With the recent April 2010 Massey Energy Company coal mine disaster in West Virginia, On Coal River could not be more relevant. When residents of the Coal River Valley begin noticing that a host of medical problems are linked to a Massey-owned coal-waste dumping ground that sits above the local elementary school, they demand action. One former miner, Ed Wiley, takes matters into his own hands to lobby for a new school to be built far away from the dumping ground. Wiley, along with other members of his community, join together in a David-and-Goliath struggle to draw national attention to the dangers they face on a daily basis.
Direct from New York City, Reverend Billy and The Mountain Top Choir celebrate the World Premiere screening of On Coal River with an outdoor performance on the Heavenly Blue Staircase, downtown Silver Spring plaza.
Post-screening discussion with filmmakers Francine Cavanaugh and Adams Woods, and film subjects Bo Webb, Judy Bonds, and Ed and Deb Wiley. Panel discussion moderated by American University School of Communication professor Charles Lewis, investigative journalist, longtime 60 Minutes producer, founder of the Center for Public Integrity and Investigative Reporting Workshop Executive Editor.
SPOTLIGHT ON SILVERDOCS TALENT: DOCUMENTARY ETHICS INSIDE THE FAMILY
Tuesday, June 23, 10:30 AM
An exploration of the challenges a range of Silverdocs directors have faced as storytellers, when using their family members as characters in their films.
Introduced by: Larry Kirkman, Dean, American University School of Communication
Moderator: Pat Aufderheide, professor and director, Center for Social Media
- Doug Block, director, THE KIDS GROW UP
- Kaleo La Belle, director, BEYOND THIS PLACE
- Alexandra Codina, director, MONICA AND DAVID (invited)
- Chico Colvard, director, FAMILY AFFAIR
Presented in Collaboration with American University School of Communication
FAIR USE, PRACTICE MAKES PERFECT
Friday, June 25, 4:20 PM

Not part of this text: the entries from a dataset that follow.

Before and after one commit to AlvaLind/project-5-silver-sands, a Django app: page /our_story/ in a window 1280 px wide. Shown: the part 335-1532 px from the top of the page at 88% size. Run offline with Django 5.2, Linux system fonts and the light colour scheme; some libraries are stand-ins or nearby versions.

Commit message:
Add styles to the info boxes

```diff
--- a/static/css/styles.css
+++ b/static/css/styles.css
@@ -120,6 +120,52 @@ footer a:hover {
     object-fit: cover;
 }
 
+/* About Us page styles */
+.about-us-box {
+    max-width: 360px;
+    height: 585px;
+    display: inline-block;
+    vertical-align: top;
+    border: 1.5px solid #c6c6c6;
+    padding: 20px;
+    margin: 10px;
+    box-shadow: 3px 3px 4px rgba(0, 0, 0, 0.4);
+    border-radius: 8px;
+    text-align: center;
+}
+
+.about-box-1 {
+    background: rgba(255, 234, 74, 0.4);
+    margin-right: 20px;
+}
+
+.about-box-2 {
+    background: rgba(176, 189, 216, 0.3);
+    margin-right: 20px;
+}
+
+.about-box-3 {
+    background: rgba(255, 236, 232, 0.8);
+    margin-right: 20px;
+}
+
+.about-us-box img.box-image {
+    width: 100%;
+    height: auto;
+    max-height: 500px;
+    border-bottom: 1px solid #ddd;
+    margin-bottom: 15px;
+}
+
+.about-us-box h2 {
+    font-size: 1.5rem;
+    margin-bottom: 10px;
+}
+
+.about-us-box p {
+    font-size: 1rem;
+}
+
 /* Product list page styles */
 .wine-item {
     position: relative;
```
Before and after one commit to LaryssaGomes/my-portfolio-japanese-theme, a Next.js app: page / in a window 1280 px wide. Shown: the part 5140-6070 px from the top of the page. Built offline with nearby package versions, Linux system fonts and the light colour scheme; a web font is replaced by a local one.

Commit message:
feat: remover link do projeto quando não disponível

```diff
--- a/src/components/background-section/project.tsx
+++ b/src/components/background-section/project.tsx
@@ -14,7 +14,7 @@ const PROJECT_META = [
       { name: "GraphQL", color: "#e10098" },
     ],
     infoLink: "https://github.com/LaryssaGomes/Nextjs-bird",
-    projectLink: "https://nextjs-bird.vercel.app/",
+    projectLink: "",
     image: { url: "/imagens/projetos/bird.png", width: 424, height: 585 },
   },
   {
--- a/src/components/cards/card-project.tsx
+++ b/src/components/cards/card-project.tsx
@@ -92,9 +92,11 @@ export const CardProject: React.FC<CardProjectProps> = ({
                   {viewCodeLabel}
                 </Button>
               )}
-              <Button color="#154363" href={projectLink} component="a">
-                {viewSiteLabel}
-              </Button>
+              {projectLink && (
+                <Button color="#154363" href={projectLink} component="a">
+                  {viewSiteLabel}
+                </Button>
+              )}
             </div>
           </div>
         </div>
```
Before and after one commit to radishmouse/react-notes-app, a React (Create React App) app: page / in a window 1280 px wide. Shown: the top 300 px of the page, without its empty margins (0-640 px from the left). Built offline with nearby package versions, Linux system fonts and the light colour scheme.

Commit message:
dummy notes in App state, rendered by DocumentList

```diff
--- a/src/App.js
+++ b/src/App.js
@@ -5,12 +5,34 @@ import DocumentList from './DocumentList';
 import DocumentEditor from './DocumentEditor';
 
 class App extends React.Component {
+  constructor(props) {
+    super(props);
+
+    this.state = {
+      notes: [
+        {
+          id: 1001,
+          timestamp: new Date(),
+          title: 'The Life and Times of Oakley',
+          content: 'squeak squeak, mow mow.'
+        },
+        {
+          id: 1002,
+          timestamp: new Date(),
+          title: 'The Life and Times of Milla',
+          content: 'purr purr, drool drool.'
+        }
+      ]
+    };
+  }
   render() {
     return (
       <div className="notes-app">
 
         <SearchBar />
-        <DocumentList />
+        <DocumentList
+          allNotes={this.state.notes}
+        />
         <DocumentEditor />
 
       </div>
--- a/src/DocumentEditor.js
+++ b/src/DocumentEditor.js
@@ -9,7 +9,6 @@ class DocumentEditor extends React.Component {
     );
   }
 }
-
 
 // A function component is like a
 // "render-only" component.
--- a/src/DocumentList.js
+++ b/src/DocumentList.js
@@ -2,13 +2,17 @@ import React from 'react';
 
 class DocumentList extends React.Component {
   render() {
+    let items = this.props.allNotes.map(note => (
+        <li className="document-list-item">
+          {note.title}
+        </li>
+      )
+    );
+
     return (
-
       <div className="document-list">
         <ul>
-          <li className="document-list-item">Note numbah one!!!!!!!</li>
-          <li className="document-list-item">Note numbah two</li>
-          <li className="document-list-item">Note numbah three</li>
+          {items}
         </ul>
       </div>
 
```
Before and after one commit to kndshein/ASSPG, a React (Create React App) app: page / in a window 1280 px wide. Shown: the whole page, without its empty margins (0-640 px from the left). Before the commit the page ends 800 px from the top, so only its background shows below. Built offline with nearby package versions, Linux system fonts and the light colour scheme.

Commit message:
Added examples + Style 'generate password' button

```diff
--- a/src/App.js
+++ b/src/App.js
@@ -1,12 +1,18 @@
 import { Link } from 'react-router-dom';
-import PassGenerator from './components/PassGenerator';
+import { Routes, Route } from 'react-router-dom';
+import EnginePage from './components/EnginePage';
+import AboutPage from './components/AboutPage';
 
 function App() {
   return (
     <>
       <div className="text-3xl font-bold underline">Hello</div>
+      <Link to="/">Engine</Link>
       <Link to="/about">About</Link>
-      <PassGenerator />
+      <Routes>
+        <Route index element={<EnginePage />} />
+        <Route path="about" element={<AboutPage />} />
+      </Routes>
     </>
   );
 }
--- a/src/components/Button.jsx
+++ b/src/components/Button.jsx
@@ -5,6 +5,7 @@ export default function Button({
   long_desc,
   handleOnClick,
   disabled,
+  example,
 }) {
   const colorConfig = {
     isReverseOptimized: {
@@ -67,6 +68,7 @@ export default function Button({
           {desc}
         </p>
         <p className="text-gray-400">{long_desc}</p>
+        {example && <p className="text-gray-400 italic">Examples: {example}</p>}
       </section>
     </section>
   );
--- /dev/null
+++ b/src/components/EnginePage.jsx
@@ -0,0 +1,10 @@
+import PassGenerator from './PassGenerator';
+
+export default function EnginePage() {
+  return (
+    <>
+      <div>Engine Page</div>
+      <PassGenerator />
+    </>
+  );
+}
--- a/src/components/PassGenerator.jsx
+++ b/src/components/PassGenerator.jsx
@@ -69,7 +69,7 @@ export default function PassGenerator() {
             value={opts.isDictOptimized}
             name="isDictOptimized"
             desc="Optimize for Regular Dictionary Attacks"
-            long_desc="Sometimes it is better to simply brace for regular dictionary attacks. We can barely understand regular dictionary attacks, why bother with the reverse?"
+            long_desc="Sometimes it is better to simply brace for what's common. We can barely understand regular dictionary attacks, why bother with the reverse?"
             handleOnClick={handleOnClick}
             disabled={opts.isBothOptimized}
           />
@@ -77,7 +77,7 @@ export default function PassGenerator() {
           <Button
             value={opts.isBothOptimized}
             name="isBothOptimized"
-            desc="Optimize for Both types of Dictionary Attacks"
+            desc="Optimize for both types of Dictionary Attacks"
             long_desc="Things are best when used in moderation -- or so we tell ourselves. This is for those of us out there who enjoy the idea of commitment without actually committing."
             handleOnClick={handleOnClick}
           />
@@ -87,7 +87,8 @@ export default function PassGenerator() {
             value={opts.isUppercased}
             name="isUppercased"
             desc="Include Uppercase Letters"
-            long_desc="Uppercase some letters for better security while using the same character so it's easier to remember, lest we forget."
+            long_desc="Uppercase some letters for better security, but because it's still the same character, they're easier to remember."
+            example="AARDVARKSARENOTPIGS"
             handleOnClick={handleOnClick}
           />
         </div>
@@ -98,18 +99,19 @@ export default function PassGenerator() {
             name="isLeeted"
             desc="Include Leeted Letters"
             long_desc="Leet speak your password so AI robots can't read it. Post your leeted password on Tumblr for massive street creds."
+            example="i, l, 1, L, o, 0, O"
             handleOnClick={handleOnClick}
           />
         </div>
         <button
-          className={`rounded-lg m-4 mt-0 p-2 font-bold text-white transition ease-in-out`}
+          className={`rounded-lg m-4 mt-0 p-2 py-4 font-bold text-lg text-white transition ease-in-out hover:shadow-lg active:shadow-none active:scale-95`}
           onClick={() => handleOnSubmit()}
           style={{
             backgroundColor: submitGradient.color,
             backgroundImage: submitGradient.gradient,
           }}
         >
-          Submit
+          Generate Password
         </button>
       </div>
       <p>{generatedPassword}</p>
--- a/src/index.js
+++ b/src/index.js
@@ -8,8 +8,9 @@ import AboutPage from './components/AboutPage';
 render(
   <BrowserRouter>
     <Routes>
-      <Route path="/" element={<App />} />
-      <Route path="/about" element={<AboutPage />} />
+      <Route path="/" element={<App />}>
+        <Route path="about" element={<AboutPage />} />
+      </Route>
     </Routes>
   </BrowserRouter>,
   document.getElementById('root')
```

Teachers and students may have the best intentions, but whose responsibility is it to teach about the rights to the music and film clips used in those projects? What are a teacher’s legal rights in using film and music clips to teach with? Can you put those clips online? What happens when students use film and music clips in their work? What is public domain? What’s your legal liability and responsibility if it’s your assignment?
Moderator: Carleton Jackson, librarian, Nonprint Media Services, University of Maryland Libraries
- Pat Aufderheide, professor and director, Center for Social Media, American University, School of Communication
- Devin Cheema, director, Legal and Business Affairs for Experius Academy
- Peter Jaszi, professor of law, American University
- Jonathan Band, policybandwidth